Compelling lifelike audio experiences: MPEG-I Immersive Audio is the future for VR and AR
No Virtual or Augmented Reality (VR, AR) experience is viable without compelling audio. Immersive audio gives the listener the sensation of being fully immersed in a sound scene. The surrounding sound field continuously adapts to the user’s spatial movements and head orientation to create a feeling of being truly present in the scene – just like in real life.
Audio is of paramount importance for the overall immersive experience especially in musical performances and live events. Now, imagine enjoying these in the privacy of your own home while being able to virtually move around the event venue through VR or AR while experiencing the audio scene from any position. You could, for example, immerse yourself in a concert experience, whether by joining the cheering crowd or even the band on stage, surrounded by the most realistic audio.
Furthermore, lifelike immersive audio will make virtual travel and real estate exploration much more enjoyable and engaging. When visiting a new city or at a shopping mall, AR immersive audio can bring you information about interesting things nearby and guide you to them as if a personal guide was walking beside you. Augmented audio can deliver sounds from nearby places, tailored according to your personal interests, so that you will no longer miss anything worth visiting.
These are just a couple of examples of the useful and exciting applications enabled by immersive audio. And the best part is that to experience this new, rich, and lifelike soundscape, all you have to wear are tiny earbuds – which you might wear in any case.
The new MPEG-I Immersive Audio standard
The MPEG-I Immersive Audio standard is currently being finalized by MPEG Audio group (ISO/IEC JTC1/SC29/WG6). The Committee Draft is expected to be released next year, and the final standard will follow one year later in 2025.
As one of the latest additions to the MPEG-I suite of standards for immersive media, MPEG-I Immersive Audio will bring lifelike immersive audio experiences into AR and VR. Together the MPEG-I standards will ensure interoperability between all parts of the ecosystem, thus improving efficiency and reducing costs. These standards will be easily available to serve the needs of the media industry. Creators will be able to make high quality content for a wide range of applications and products, whilst developers will benefit from the rich set of features and guaranteed high quality. VR, AR and metaverse in general will become more affordable and widespread.

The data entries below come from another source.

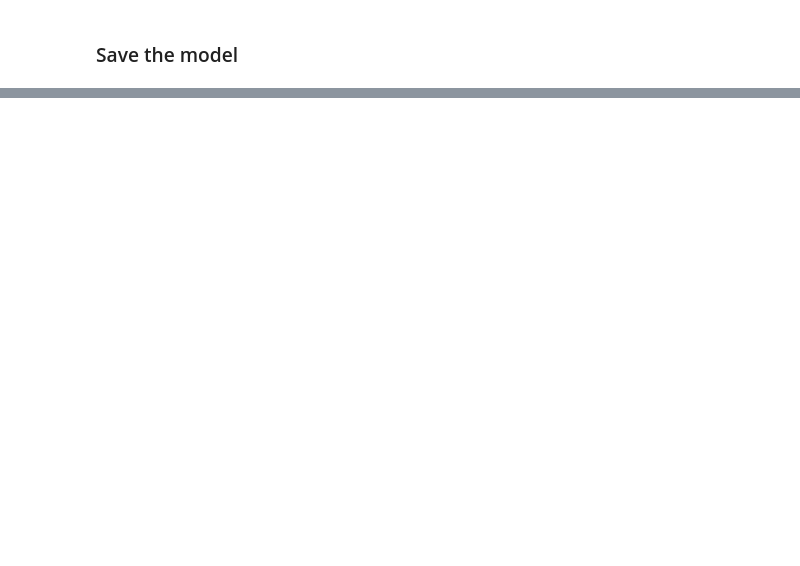
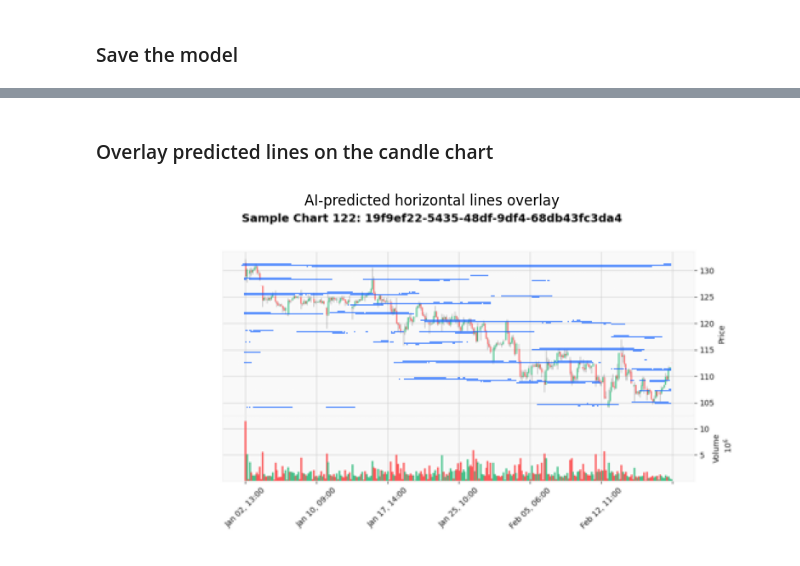
Before and after one commit to AlexHuc/OHLCV-technical-analysis, a Jupyter notebook: notebook.ipynb, the cells around one changed output, grey strips where cells are left out. Saved outputs shown, nothing was run; the diff lists cells and outputs as text; code cells hidden in the pictures; blank space fills up the shorter version.

```diff
--- a/notebook.ipynb
+++ b/notebook.ipynb
@@ -1541,0 +1582,25 @@ torch.save(model.state_dict(), "models/horizontal_unet.pth")
+# %% [markdown]
+### Overlay predicted lines on the candle chart
+# %%
+# Convert tensors to numpy
+img_np = np.array(img.resize((512, 256))) / 255.0
+mask_np = mask.cpu().numpy()
+
+# Create blue overlay
+overlay = img_np.copy()
+
+# Blue color for horizontal lines
+overlay[mask_np == 1] = [0.1, 0.4, 1.0] # blue
+
+# Blend image + overlay
+alpha = 0.7
+blended = (1 - alpha) * img_np + alpha * overlay
+
+# Plot
+plt.figure(figsize=(12, 5))
+plt.imshow(blended)
+plt.title("AI-predicted horizontal lines overlay")
+plt.axis("off")
+plt.show()
+# %% [output]
+[figure, added]
```
Also changed, not shown: parts of 44 cells of this notebook, 1 other file.
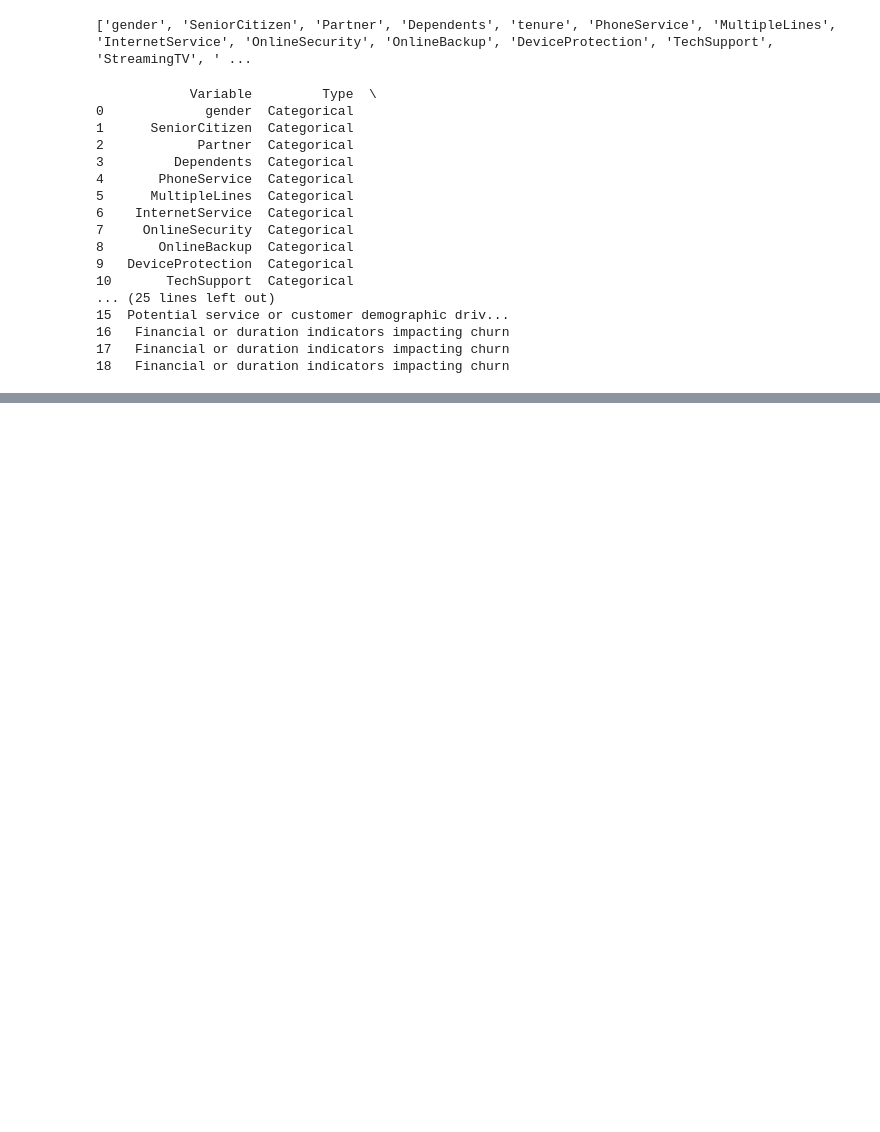
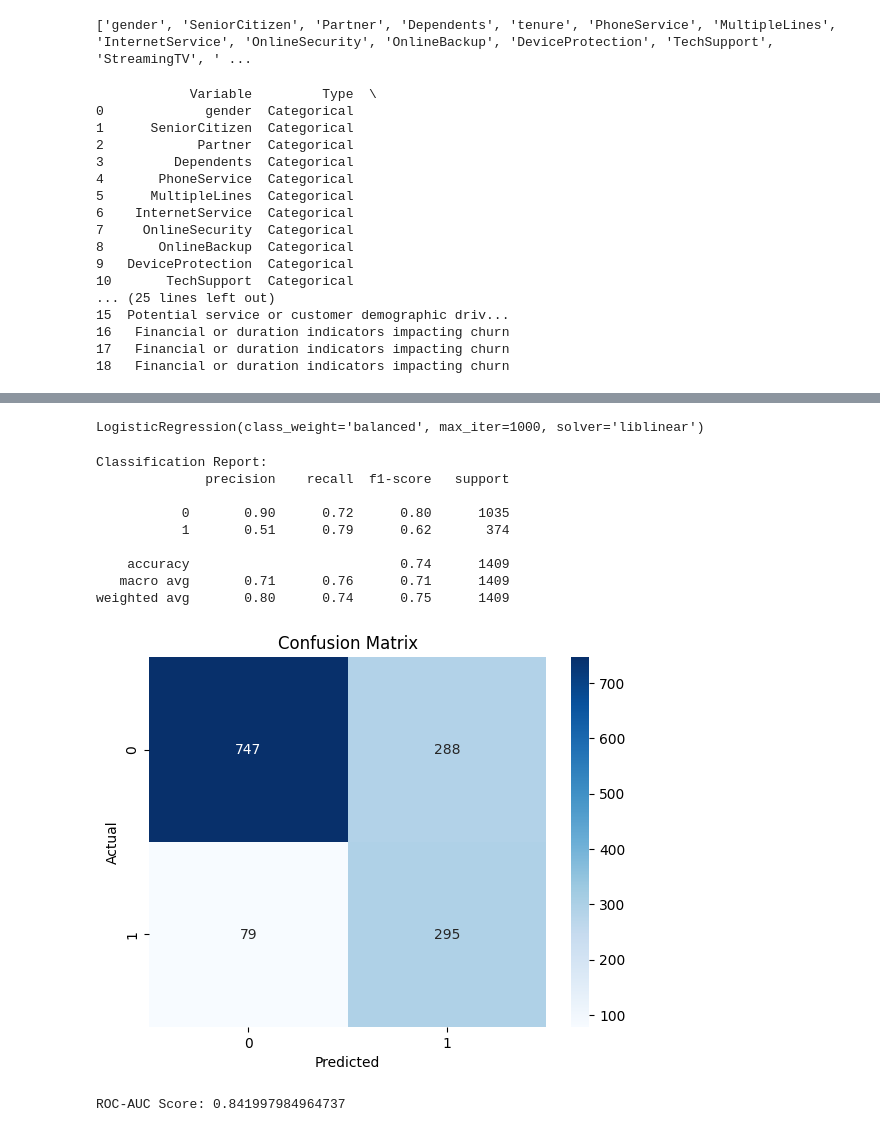
Before and after one commit to LeenaKH123/datascience2, a Jupyter notebook: DataAcquisitionandDataCleaning/Stage2Project/Leena_Alkhalili_Stage2_Code.ipynb, the cells around one changed output, grey strips where cells are left out. Cells and saved outputs as stored; diff of their text form; code cells hidden in the pictures; blank space fills up the shorter version.

Commit message:
regression model completed

```diff
--- a/DataAcquisitionandDataCleaning/Stage2Project/Leena_Alkhalili_Stage2_Code.ipynb
+++ b/DataAcquisitionandDataCleaning/Stage2Project/Leena_Alkhalili_Stage2_Code.ipynb
@@ -227,0 +280,51 @@ print(focus_variables)
+# %%
+# STEP 6: Scale Numerical Features
+numerical_cols = ['tenure', 'MonthlyCharges', 'TotalCharges']
+scaler = StandardScaler()
+df_encoded[numerical_cols] = scaler.fit_transform(df_encoded[numerical_cols])
+# %%
+# STEP 7: Split Data into Features and Target
+X = df_encoded.drop('Churn', axis=1)
+y = df_encoded['Churn']
+# %%
+# STEP 8: Train-Test Split with Stratification
+X_train, X_test, y_train, y_test = train_test_split(
+    X, y, test_size=0.2, stratify=y, random_state=42
+)
+# %%
+# STEP 9: Train Logistic Regression Model
+model = LogisticRegression(class_weight='balanced', max_iter=1000, solver='liblinear')
+model.fit(X_train, y_train)
+# %% [output]
+LogisticRegression(class_weight='balanced', max_iter=1000, solver='liblinear')
+# %%
+# STEP 10: Evaluate the Model
+y_pred = model.predict(X_test)
+y_proba = model.predict_proba(X_test)[:, 1]
+
+# Classification Report
+print("Classification Report:")
+print(classification_report(y_test, y_pred))
+
+# Confusion Matrix
+cm = confusion_matrix(y_test, y_pred)
+sns.heatmap(cm, annot=True, fmt='d', cmap='Blues')
+plt.title("Confusion Matrix")
+plt.xlabel("Predicted")
+plt.ylabel("Actual")
+plt.show()
+
+# ROC-AUC Score
+print("ROC-AUC Score:", roc_auc_score(y_test, y_proba))
+# %% [output]
+Classification Report:
+              precision    recall  f1-score   support
+
+           0       0.90      0.72      0.80      1035
+           1       0.51      0.79      0.62       374
+
+    accuracy                           0.74      1409
+   macro avg       0.71      0.76      0.71      1409
+weighted avg       0.80      0.74      0.75      1409
+[figure, added]
+ROC-AUC Score: 0.841997984964737
```
Also changed, not shown: parts of 8 cells of this notebook, 2 other files.
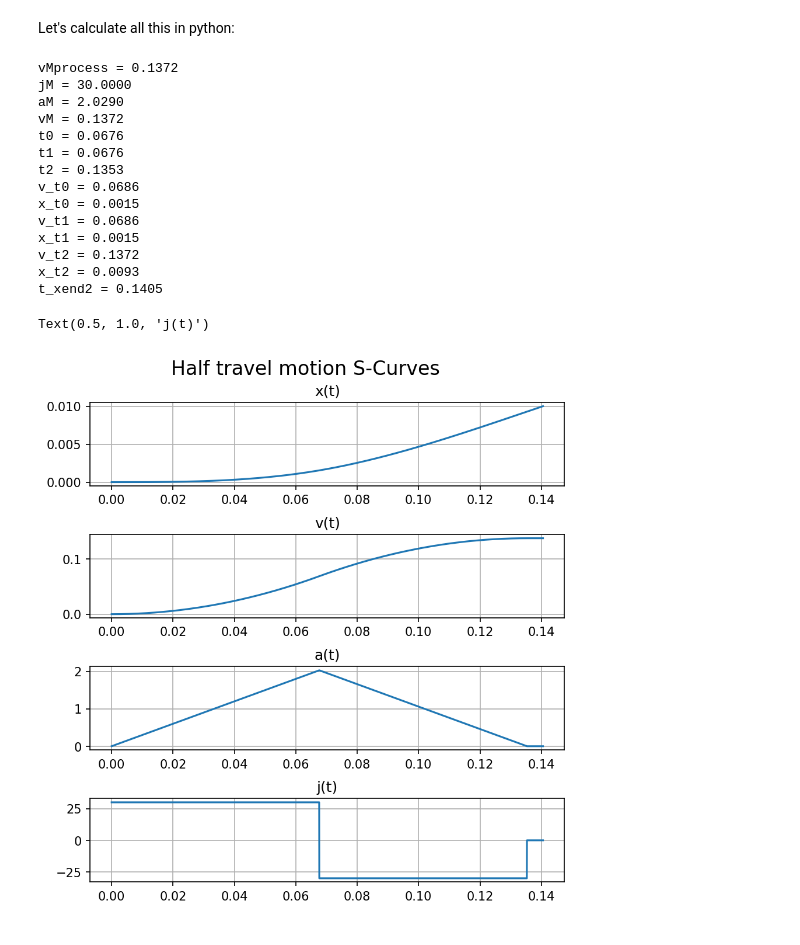
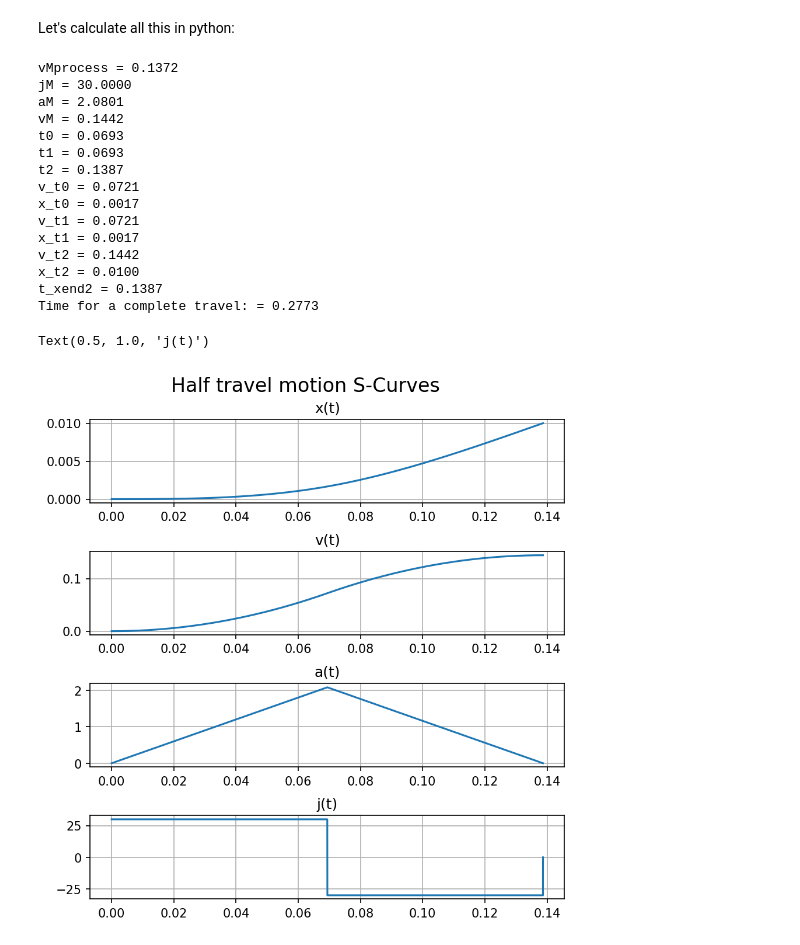
Before and after one commit to papyDoctor/S-Curve-Motion-Calculation, a Jupyter notebook: S-Curve motion.ipynb, the cells around one changed output. Cells and saved outputs as stored; diff of their text form; code cells hidden in the pictures.

Commit message:
review calculations for optimum time tks _Mark

```diff
--- a/S-Curve motion.ipynb
+++ b/S-Curve motion.ipynb
@@ -191,12 +238,6 @@ endX2 = 0.01
 # 1. One time calculations
 t0 = aM / jM
 t1 = vM / aM
-# If t1<t0, then we have to lower aM in order to have at least t1=t0
-if t1 < t0:
-    aM = math.sqrt( vM*jM )
-    #recalculate t0/t1
-    t0 = aM / jM
-    t1 = vM / aM
 
 t2 = t0 + t1
 
@@ -223,10 +264,11 @@ else:
     t1 = vM / aM
     # If t1<t0, then we have to lower aM in order to have at least t1=t0
     if t1 < t0:
-        aM = math.sqrt( vM*jM )
+        aM =  ( jM*jM*(endX2-startX) )**(1. / 3.0)
+        vM = aM*aM/jM
         #recalculate t0/t1
         t0 = aM / jM
-        t1 = vM / aM
+        t1 = t0
 
     t2 = t0 + t1
 
@@ -255,10 +297,11 @@ print("x_t1 = {:.4f}".format( xt1 ))
 print("v_t2 = {:.4f}".format( vt2 ))
 print("x_t2 = {:.4f}".format( xt2 ))
 print("t_xend2 = {:.4f}".format( endtime ))
+print("Time for a complete travel: = {:.4f}".format( endtime*2 ))
 
 # 2. Recurrent calculations
 t = 0
-dt = 0.00002   #in second, discrete time tick unit, stepping simulator
+dt = 0.00001   #in second, discrete time tick unit, stepping simulator
 # Vectors for display
 xx=[]
 vv=[]
@@ -293,43 +336,44 @@ while(t < endtime):
         xx.append(vM*(t-t2) + xt2)
 
 fig = plt.figure(constrained_layout=True)
 fig.suptitle('Half travel motion S-Curves', fontsize=16, y=1.04)
 gs = fig.add_gridspec(4, 1)
 
 f_ax1 = fig.add_subplot(gs[0, 0])
 f_ax2 = fig.add_subplot(gs[1, 0])
 f_ax3 = fig.add_subplot(gs[2, 0])
 f_ax4 = fig.add_subplot(gs[3, 0])
 
 f_ax1.grid(True)
 f_ax1.plot(time, xx)
 f_ax1.set_title('x(t)')
 
 f_ax2.grid(True)
 f_ax2.plot(time, vv)
 f_ax2.set_title('v(t)')
 
 f_ax3.grid(True)
 f_ax3.plot(time, aa)
 f_ax3.set_title('a(t)')
 
 f_ax4.grid(True)
 f_ax4.plot(time, jj)
 f_ax4.set_title('j(t)')
 # %% [output]
 vMprocess = 0.1372
 jM = 30.0000
-aM = 2.0290
-vM = 0.1372
-t0 = 0.0676
-t1 = 0.0676
-t2 = 0.1353
-v_t0 = 0.0686
-x_t0 = 0.0015
-v_t1 = 0.0686
-x_t1 = 0.0015
-v_t2 = 0.1372
-x_t2 = 0.0093
-t_xend2 = 0.1405
+aM = 2.0801
+vM = 0.1442
+t0 = 0.0693
+t1 = 0.0693
+t2 = 0.1387
+v_t0 = 0.0721
+x_t0 = 0.0017
+v_t1 = 0.0721
+x_t1 = 0.0017
+v_t2 = 0.1442
+x_t2 = 0.0100
+t_xend2 = 0.1387
+Time for a complete travel: = 0.2773
 Text(0.5, 1.0, 'j(t)')
-[figure, old version]
+[figure, new version]
```
Also changed, not shown: parts of 5 cells of this notebook.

MPEG-I Immersive Audio covers technologies for six degrees of freedom (6DoF) immersion including 6DoF rendering and supporting metadata with bitstream syntax for efficient storage and streaming. These will further improve immersive experiences for the end user. The new technology supports audio sources with spatial extent and unique sound characteristics of a real-life environment, such as different musical instruments. Rendering uses modelling to create realistic acoustic environments, like different room sizes, and geometry to describe the elements that affect sound, like walls, doors, and furniture. It also supports complex acoustic phenomena, such as echoes, blocked sounds (occlusion), bending of sounds (diffraction) and changes in sound wave frequency due to motion (the Doppler shift). The rendering even considers the acoustic properties of different materials used in, for example, walls and furniture, making the experience more authentic. This will make navigating in the VR or AR world with 6DoF, including 3D spatial navigation (left-right, forward-back, up-down) and head rotation (roll, pitch, yaw), even more realistic for the end user.
Sounds are different for VR and AR
As said, MPEG-I Immersive Audio has been designed to provide compelling, real-life audio experiences for both VR and AR. The end user of this technology will be fully immersed in the vivid audio of lifelike scenes, such as a walk in a forest, while being able to interact with the virtual or augmented world.
What needs to be kept in mind is that VR and AR are two different things. In the case of VR, the acoustic properties of an audio scene are known during content creation, while AR rendering uses the acoustic properties of the actual real-life space around the user. Immersive audio in AR applications adapts to user’s real-life surroundings and creates the impression of the sound source truly being present in the same physical space. MPEG-I Immersive Audio will use binaural rendering for headphones, like most VR and AR applications do today, but it will also support rendering to loudspeakers.
The user will be fully immersed in the vivid audio of lifelike scenes, while being able to move around and interact with the virtual or augmented world.
Nokia leads in the development of MPEG-I Immersive Audio
Nokia has been active in the MPEG-I Immersive Audio standardization from its very beginning in early 2017. As one of the leading developers we are also part of the group of companies whose technology was selected as the baseline for the new standard through winning the Call for Proposals. Furthermore, Nokia is among the key contributors to the ongoing post-selection improvements work (Core Experiments). We have also played a significant role in the creation of the software tools necessary for the evaluation and development of new 6DoF immersive audio technology. Currently Nokia is actively driving the finalization of the standard through improving the existing baseline technology and extending it with new features.
Our researchers continue to lead in the development of 6DoF immersive audio for Virtual and Augmented Reality. With over 30 years of world’s leading audio research and innovation, our advanced immersive audio technologies enable compelling, lifelike audio for both virtual and augmented use.